11 Comments

  1. Me too. You weren’t constrained in exactly where you put the pieces. If you wanted both eyes on the same side of the nose like Picasso or Peppa Pig you could just put them there.

  2. Pixar animated both the eyes and the shoes as separate pairs of pieces, but I wasn’t able to find a plastic version of the toy that permitted them to be separated. However, I did discover a wide range of silly spinoffs, including Mr. Potato Head “Frylo Ren”. Ugh.

  3. When I was a tyke (early 60s) the facial pieces were still more creepy than cute. I recall ads that promoted using additional vegetables to give Mr. Potatohead a nutritionally balanced peer group.

    Looking back, I wonder if the plastic spud was caused by too many kids wasting food.

  4. The whole idea of Mr. Potato Head was that kids played with food anyway. So it feels kind of sad that it entirely a plastic doll now.

  5. My kids are long past the appropriate age, but if we had ever had a MPH here in the house, I would have been sorely tempted to use a drill to perforate the entire plastic body, just to let them put the accessories anywhere they wanted.

  6. Jim Davis’ Mr. Potato Head comic strip was a CIDUWIE, a comic I don’t understand why it existed. I mean, I understand that someone offered to pay Jim Davis for it and that Jim Davis is all about that… but why someone thought paying Jim Davis for it is a mystery to me.

  7. @ billytheskink – Wow. I thought your were joking, but I looked it up, and you’re right, it’s a “CWNJRFIE” (a “Comic With No Justifiable Reason For Its Existence“). Davis admits that he did it, but he doesn’t provide any examples, and I couldn’t find any details about how long it actually lasted.

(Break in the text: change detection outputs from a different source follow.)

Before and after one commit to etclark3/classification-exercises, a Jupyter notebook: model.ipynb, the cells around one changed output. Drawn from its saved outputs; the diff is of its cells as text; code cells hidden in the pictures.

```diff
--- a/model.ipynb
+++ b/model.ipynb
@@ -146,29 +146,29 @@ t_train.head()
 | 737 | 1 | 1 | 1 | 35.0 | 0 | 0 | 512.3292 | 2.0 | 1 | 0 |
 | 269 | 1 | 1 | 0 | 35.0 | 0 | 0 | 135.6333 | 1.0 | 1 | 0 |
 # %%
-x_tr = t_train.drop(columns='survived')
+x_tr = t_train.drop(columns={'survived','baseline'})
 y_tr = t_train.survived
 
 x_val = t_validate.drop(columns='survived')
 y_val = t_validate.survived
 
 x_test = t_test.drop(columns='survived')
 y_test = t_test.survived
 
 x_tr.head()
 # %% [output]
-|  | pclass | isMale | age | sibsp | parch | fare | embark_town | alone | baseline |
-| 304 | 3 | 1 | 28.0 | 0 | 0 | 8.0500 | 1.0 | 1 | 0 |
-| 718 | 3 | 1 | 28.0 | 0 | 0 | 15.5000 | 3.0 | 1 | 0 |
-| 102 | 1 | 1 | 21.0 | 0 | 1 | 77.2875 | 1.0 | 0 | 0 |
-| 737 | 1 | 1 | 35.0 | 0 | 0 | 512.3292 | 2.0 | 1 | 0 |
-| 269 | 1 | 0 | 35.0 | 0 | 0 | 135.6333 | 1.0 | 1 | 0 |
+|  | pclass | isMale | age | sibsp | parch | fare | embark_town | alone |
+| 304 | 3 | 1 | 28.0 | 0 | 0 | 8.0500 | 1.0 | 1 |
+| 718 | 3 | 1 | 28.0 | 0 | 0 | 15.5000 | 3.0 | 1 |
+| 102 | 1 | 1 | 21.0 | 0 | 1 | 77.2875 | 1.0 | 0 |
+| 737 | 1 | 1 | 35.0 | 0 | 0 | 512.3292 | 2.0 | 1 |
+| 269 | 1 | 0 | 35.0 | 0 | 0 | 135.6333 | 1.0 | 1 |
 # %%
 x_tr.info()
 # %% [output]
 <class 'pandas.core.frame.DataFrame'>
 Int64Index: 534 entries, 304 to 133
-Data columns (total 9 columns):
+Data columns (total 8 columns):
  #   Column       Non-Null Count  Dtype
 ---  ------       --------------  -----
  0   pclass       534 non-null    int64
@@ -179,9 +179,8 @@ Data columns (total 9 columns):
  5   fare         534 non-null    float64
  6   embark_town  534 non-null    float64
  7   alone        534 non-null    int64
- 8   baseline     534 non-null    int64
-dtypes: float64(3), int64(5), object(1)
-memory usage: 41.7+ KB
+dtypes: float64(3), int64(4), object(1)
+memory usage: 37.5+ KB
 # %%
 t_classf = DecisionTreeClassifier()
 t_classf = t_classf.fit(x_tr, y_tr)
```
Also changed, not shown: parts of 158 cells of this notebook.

  8. Davis’ Mr. Potato Head strip ran for just under 2 years, from July 2001 to June 2003. My local paper carried it for less than a year, though, despite celebrating its arrival to their then-enormous 3.5 page daily comics section with much fanfare. I doubt it last long at most other papers either.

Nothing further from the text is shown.